Juggling work and care is challenging and costly. ‘22% of Carers in Wales have either reduced their hours or given up work completely to care since the start of the pandemic.’ (Caring Behind Closed Doors Six Months On – Carers UK)
Supporting Carers to stay in work means that Carers don’t lose out on building a better pension for later life and their ability to maintain a good quality of life outside of their caring role. In the current climate, employers also benefit from keeping experienced, skilled workers rather than recruiting and retraining staff.
Councillor Catherine Hughes, Carers Champion said: “It is great to see opportunities for unpaid Carers continuing in the county. Covid has been tough on everyone but unpaid Carers especially. A report by Carers UK released during Carers Week says ‘Three-quarters of Carers (74%) reported being exhausted as a result of caring during the pandemic, and more than a third (35%) said they feel unable to manage their unpaid caring role’.
That’s why support for Carers in Ceredigion is more crucial than ever. Events that were held during Carers Week helped Carers feel that they are not on their own.”
The Ceredigion Employability Support Team also got involved with the campaign and raised awareness of what they can offer to help support carers, such as help pay towards a carer so non-paid carers can receive training for employment opportunities.
Missed Carers Week? An online nature collage session (22 June) with GCC 03330 143377 and a virtual wellbeing day with Carers Wales 07933 218261 (29/06) are still welcoming all unpaid Carers for free. Call them to book.

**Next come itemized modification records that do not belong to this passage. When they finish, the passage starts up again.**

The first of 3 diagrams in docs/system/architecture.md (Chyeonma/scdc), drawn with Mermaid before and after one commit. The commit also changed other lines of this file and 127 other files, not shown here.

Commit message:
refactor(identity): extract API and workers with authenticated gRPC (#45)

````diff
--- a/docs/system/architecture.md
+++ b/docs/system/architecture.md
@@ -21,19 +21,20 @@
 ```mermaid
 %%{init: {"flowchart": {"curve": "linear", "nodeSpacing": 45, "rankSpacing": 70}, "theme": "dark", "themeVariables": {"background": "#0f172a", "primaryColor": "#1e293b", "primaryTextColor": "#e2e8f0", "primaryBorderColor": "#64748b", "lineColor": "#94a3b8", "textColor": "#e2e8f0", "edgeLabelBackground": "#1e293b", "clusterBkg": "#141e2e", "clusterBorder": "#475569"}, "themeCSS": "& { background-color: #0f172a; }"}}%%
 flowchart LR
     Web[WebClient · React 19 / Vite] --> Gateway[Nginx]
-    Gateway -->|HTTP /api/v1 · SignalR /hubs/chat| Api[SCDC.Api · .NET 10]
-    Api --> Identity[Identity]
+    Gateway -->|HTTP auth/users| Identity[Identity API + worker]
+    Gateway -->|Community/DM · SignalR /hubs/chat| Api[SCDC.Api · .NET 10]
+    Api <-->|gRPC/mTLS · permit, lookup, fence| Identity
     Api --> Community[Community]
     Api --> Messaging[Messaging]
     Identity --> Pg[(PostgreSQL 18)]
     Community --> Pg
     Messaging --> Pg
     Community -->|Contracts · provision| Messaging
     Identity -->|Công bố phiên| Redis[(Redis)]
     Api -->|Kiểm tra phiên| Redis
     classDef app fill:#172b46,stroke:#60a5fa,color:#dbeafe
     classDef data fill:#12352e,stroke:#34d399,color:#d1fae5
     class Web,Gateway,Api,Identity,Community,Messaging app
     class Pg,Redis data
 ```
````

If you look after a friend or family member who cannot manage on their own because they have an illness, poor health, disability, mental health issue or an addiction, you are an unpaid Carer. Carers Week may have passed, but caring continues 365 days a year. If you would like more information about the year-round support available to unpaid Carers in Ceredigion, please contact Ceredigion County Council’s Carers Unit: email@example.com / 01970 633564